Certainly, the Ravens have lusted — mostly in vain — after a power receiver to make opposing cornerbacks feel like pip-squeaks. After several months watching Waller soak in the pro game, they believe he has a chance to be the guy.

Yet the sixth-round NFL draft choice still resides firmly in the land of could be.

Expected 'to be somebody'

In part because he didn't touch the ball much in Johnson's run-heavy option attack and in part because poor off-field decisions derailed him, Waller did not produce at a level that stamped him a surefire star. In fact, he didn't think of himself as a guaranteed pro until late in his Georgia Tech career.

He's used to people musing about his potential. When you're a swift, oversized receiver at Georgia Tech, the comparisons to former Yellow Jackets Demaryius Thomas (Denver Broncos) and Calvin Johnson (Detroit Lions) are inevitable. That's eight Pro Bowls worth of pressure on a young man's shoulders.

"I've heard it all for a long time," he says. "When I put pressure on myself, I make sure it's good pressure. It's just to be a lot better than I was the day before or the week before. I keep it as simple as possible."

Sure, he studies Thomas and Johnson. He admires the way Ravens teammate Steve Smith Sr. has smoothed every imperfection from his routes through years of precise practice and the way Seattle Seahawks tight end Jimmy Graham expertly uses his body to shield defenders from the ball.

But Waller, 22, doesn't want to get ahead of himself. He's only now grasping the level of dedication required to become one of those guys.

"I'm trying to learn from them so I can be a complete player and not just like a one-trick pony," he says. "The Ravens expect me to be somebody who can do a lot of things, and I expect that out of myself. Because potential runs out after awhile.

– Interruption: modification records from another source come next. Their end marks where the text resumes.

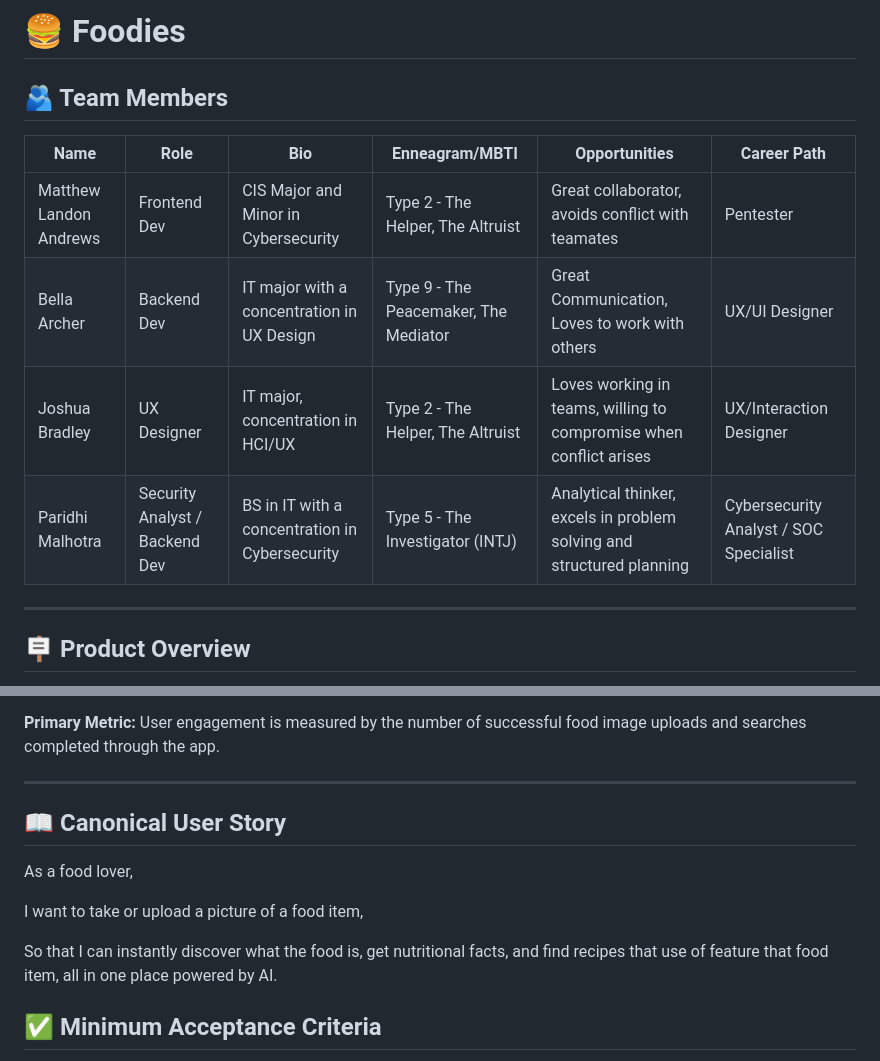
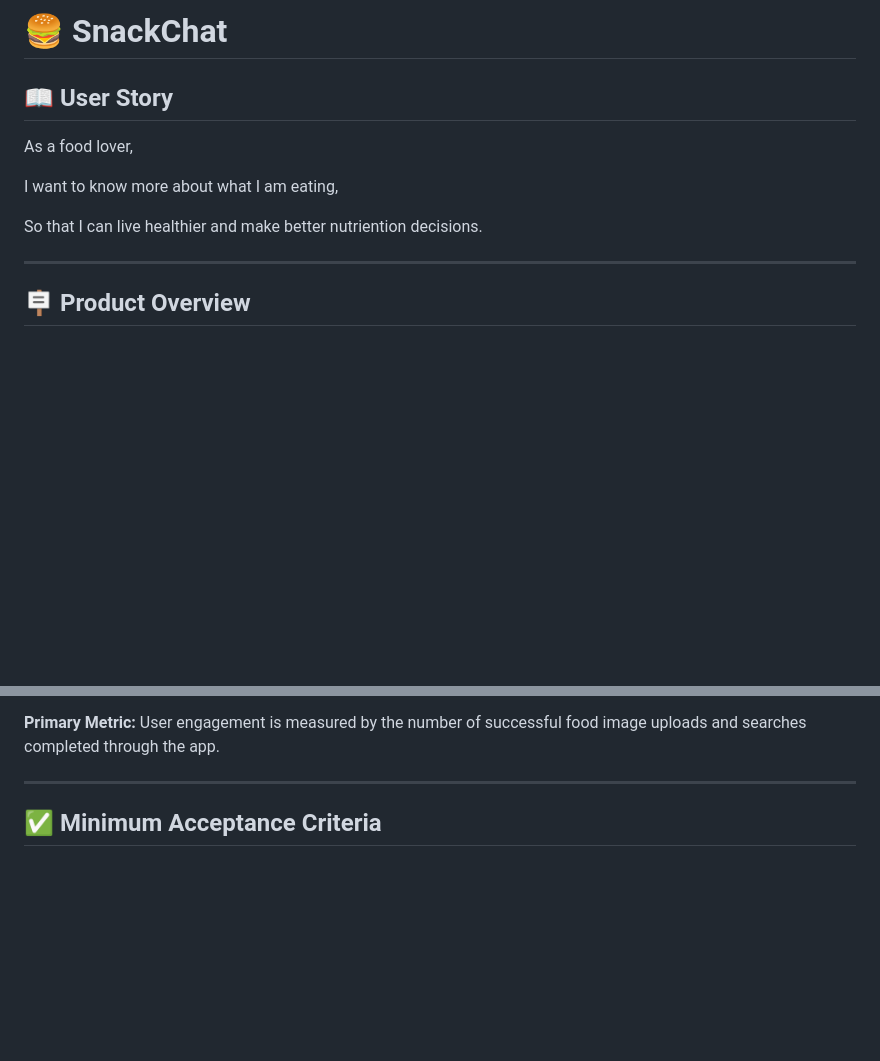
Before and after one commit to mandrews3/Foodies, a Markdown page: README.md, 2 parts joined by grey strips. Rendered like a GitHub page; blank space fills up the shorter version.

```diff
--- a/README.md
+++ b/README.md
@@ -1,14 +1,12 @@
-# 🍔 Foodies
+# 🍔 SnackChat
 
-## 🫂 Team Members
-| Name | Role | Bio | Enneagram/MBTI | Opportunities | Career Path |
-|------|------|-----|----------------|---------------|-------------|
-| Matthew Landon Andrews | Frontend Dev | CIS Major and Minor in Cybersecurity | Type 2 - The Helper, The Altruist | Great collaborator, avoids conflict with teamates | Pentester |
-| Bella Archer | Backend Dev | IT major with a concentration in UX Design | Type 9 - The Peacemaker, The Mediator | Great Communication, Loves to work with others | UX/UI Designer |
-| Joshua Bradley | UX Designer | IT major, concentration in HCI/UX | Type 2 - The Helper, The Altruist | Loves working in teams, willing to compromise when conflict arises | UX/Interaction Designer |
-| Paridhi Malhotra | Security Analyst / Backend Dev | BS in IT with a concentration in Cybersecurity | Type 5 - The Investigator (INTJ) | Analytical thinker, excels in problem solving and structured planning | Cybersecurity Analyst / SOC Specialist |
+## 📖 User Story
 
+As a food lover,
 
+I want to know more about what I am eating,
+
+So that I can live healthier and make better nutriention decisions.
 
 ---
 
@@ -35,13 +33,7 @@ This app addresses the need for accessible and intelligent meal insights. Whethe
 ---
 
 
-## 📖 Canonical User Story
 
-As a food lover,
-
-I want to take or upload a picture of a food item,
-
-So that I can instantly discover what the food is, get nutritional facts, and find recipes that use of feature that food item, all in one place powered by AI.
 
 ## ✅ Minimum Acceptance Criteria
 
```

You've got to capitalize on it or you're going to let it fade away."

So far so good, say Ravens coaches, who've been impressed with Waller's enthusiasm and aptitude for learning his craft.

"He's very detailed and detailed-oriented in everything he does in the classroom," says offensive coordinator Marc Trestman. "Again, the competition and being around Steve [Smith Sr.] and being around Marlon [Brown] and Kamar [Aiken] and the guys that have played in this league, I think has just pushed him to grow, and he has. He's playing faster. His route-running is cleaner and more detailed. He has become a little more physical."

Waller gave himself a jolt of confidence in Saturday's preseason loss to the Philadelphia Eagles, catching a short pass from Bryn Renner in the fourth quarter and bulling past defenders for his first professional touchdown.

It was a moment that might have been hard for him to imagine at this time last year, when he was preparing to sit out the first two games of his senior season because of a violation of team rules, which he later acknowledged was a positive test for marijuana.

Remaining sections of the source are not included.